I would like to give you one explanation that comes from my field of activity. It has to do with the design of human-computer-interaction or better: human-automation-interaction. Very often tasks are too complicated to be fully automated. At certain points of the solution process the user has to be incorporated.
Researchers found that a "mixed initiative interaction" is most suitable for this type of tasks. In mixed initiative interaction the system acts an an "agent", that is as an equal partner to discuss with during the solution process. This strategy aims to support and encourage the human decision making and problem solving skills.
With the concept of mixed initiative interaction in mind, the human-like communication style in user interfaces can be explained. It is often the most intuitive way to simulate the artificial agent working on a task together with the user. Below you find an article on this topic. It contains an example (the software "Lookout"), where human and computer negotiate about appointments. The user states his preferences, the computer checks the calender and confirms or makes alternative suggestions. The communication style of human agents is used, for example the artificial agent says: "You will be busy at that date, should I suggest another date?" This contributes to a natural flow of information exchange between two agents that aims to find a solution that is acceptable for both parties.
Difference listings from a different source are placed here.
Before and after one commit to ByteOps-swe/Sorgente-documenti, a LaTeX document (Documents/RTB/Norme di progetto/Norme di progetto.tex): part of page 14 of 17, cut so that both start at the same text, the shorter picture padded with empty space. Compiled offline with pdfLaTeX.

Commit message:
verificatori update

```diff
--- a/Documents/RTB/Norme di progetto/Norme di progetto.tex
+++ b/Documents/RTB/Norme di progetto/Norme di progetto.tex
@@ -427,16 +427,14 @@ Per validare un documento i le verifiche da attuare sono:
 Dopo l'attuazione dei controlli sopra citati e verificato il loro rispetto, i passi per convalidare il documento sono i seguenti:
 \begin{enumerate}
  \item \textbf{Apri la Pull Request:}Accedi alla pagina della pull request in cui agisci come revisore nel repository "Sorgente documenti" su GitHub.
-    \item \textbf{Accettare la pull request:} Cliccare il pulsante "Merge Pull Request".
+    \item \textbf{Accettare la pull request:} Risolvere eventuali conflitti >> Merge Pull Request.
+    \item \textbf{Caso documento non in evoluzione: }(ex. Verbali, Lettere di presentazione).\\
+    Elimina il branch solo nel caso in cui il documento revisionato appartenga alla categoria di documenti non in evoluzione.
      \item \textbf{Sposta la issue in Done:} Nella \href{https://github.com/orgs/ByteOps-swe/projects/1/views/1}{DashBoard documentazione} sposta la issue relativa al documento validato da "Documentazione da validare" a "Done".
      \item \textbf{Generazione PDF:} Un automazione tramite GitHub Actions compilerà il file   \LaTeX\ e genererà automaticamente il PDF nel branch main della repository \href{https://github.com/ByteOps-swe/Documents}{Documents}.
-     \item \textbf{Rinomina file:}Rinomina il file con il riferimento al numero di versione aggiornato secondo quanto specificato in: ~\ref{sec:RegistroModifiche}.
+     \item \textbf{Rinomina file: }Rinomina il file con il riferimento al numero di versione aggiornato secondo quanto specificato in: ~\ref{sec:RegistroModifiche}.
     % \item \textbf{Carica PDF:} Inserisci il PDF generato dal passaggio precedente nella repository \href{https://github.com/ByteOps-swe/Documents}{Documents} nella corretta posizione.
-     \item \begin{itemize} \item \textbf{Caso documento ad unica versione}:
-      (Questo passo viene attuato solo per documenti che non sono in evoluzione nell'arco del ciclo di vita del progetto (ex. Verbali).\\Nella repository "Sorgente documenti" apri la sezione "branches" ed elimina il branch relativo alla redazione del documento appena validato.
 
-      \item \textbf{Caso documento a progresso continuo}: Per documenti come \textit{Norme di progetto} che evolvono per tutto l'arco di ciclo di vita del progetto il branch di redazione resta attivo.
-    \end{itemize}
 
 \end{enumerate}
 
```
Summarizing, you can simulate a personality if human computer collaboration is essential for accomplishing a task and if a human-like dialog supports the human decision making process. Depending on the particular application there can be different ways to design mixed initiative interaction.
The cash machine example can be related to mixed initiative design as follows:
- At the point where the message appears the successful completion of the task not only depends on the machine, but also on the user, because the transaction cannot be completed if the user interrupts the machine or if he goes away.
- Therefore the user has to be prompted to wait and in order to make this comprehensible a reason has to be given ("the server has to be contacted").
- The I-perspective further increases the trust in the system and the confidence in a successful completion: It leads to the mental model "Ok, there is an agent doing its best to provide the desired service to me, I do what he asks from me". It also reduces the technical nature of the message. If the message was for example "Please wait, the system has to contact the server", the technical nature of the message could intimidate the user, he could even take it for a problem.
Reference: Hearst, M. A. (1999), 'Trends & Controversies: Mixed-initiative interaction.', IEEE Intelligent Systems 14 (5) , 14-23 .